__Task item__
Search the listing for the string "Trotting". Copy every line that has it.

__Provided records__
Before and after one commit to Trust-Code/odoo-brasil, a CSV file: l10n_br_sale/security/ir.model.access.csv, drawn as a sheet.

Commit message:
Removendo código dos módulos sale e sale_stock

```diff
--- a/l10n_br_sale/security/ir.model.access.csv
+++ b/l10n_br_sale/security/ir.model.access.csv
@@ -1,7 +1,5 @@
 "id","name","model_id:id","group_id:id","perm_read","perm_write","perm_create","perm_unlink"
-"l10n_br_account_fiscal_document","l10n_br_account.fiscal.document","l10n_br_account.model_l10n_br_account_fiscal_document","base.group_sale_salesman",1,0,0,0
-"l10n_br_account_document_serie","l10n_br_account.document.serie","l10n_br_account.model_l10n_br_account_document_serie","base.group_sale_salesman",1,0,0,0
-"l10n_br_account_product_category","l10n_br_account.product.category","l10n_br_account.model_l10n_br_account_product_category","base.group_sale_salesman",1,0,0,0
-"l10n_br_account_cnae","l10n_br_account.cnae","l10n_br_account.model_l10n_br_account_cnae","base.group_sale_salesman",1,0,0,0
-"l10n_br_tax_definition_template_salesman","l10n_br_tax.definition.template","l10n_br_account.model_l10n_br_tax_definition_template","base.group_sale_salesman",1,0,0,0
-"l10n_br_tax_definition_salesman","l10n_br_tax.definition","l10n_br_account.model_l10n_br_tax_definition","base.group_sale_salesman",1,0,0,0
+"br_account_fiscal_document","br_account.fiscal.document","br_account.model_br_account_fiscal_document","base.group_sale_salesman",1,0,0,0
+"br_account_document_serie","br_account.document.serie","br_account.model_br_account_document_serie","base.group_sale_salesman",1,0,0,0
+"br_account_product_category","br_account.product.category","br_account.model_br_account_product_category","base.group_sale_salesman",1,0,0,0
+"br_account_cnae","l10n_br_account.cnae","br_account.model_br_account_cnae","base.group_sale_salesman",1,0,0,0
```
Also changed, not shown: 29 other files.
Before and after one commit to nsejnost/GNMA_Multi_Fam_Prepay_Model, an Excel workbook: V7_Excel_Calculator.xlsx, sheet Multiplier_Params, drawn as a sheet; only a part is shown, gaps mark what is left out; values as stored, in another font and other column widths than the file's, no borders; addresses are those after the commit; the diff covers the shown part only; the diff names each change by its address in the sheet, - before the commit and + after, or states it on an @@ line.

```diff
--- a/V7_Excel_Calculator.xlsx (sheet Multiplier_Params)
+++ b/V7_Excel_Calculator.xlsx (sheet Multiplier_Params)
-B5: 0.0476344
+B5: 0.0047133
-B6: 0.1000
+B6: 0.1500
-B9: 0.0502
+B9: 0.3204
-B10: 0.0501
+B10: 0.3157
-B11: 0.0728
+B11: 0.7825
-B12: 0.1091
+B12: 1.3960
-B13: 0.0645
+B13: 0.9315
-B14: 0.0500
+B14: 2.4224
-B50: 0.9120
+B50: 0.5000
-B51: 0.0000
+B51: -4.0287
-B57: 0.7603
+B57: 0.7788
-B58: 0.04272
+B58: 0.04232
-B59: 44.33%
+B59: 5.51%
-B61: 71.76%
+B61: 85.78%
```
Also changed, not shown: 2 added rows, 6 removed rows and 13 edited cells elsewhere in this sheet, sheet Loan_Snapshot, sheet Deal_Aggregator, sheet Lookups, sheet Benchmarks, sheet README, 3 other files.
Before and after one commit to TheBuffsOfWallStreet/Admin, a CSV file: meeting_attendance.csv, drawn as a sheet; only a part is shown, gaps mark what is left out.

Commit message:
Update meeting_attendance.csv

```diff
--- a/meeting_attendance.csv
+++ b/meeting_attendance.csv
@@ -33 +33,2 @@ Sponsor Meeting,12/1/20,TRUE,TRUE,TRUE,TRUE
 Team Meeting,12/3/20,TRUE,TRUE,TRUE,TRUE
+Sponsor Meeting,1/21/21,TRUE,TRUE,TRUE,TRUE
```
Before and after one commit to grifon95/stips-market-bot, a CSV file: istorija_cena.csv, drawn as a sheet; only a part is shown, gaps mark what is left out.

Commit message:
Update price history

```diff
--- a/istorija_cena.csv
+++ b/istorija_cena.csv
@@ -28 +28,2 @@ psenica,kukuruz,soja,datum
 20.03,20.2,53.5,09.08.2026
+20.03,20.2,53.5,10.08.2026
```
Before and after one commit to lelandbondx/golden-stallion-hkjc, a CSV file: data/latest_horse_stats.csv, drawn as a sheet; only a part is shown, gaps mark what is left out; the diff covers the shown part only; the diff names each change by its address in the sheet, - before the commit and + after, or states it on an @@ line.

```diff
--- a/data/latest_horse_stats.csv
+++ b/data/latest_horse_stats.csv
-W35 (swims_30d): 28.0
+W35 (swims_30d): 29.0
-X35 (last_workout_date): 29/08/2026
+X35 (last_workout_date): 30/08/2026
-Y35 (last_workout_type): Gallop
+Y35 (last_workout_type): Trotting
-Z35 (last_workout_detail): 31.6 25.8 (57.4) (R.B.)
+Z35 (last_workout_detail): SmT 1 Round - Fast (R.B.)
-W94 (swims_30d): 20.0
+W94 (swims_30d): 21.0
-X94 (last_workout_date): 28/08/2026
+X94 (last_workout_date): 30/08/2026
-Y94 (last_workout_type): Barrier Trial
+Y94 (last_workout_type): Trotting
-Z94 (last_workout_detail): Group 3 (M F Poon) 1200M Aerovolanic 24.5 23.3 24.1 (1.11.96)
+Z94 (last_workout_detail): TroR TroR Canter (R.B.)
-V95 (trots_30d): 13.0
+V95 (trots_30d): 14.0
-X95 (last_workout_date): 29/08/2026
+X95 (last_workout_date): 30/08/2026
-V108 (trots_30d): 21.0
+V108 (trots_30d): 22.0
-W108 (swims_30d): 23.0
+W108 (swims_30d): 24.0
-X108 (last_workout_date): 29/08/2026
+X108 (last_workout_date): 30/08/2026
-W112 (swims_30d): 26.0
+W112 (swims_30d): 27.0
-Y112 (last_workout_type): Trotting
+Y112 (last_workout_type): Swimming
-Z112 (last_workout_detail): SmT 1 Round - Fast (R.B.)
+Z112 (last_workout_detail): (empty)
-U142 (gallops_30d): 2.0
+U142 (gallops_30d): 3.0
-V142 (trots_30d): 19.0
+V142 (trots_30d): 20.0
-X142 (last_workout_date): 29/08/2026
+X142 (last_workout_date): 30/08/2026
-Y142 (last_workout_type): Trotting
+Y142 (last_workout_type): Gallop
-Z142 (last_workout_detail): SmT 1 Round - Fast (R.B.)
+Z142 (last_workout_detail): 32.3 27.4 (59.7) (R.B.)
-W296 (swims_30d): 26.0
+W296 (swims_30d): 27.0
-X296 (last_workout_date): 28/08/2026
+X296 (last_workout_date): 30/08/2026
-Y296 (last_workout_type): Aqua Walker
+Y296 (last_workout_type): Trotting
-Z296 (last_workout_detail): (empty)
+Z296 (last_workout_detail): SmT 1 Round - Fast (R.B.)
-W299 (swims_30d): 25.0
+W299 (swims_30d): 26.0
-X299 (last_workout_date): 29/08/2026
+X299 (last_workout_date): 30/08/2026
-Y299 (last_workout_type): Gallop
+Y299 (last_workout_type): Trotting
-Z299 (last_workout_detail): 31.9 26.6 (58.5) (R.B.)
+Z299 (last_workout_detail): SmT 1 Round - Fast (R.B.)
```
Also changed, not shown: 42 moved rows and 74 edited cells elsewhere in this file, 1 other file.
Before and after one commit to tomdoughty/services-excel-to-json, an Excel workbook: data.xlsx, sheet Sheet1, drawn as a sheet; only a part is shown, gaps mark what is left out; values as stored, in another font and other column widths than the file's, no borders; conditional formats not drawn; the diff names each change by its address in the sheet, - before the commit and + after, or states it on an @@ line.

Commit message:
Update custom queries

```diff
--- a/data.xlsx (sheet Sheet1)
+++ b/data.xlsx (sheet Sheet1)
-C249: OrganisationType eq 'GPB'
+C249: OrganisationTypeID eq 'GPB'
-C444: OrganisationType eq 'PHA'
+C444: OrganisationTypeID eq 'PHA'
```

__Exercise result__
+Y35 (last_workout_type): Trotting
+Y94 (last_workout_type): Trotting
-Y112 (last_workout_type): Trotting
-Y142 (last_workout_type): Trotting
+Y296 (last_workout_type): Trotting
+Y299 (last_workout_type): Trotting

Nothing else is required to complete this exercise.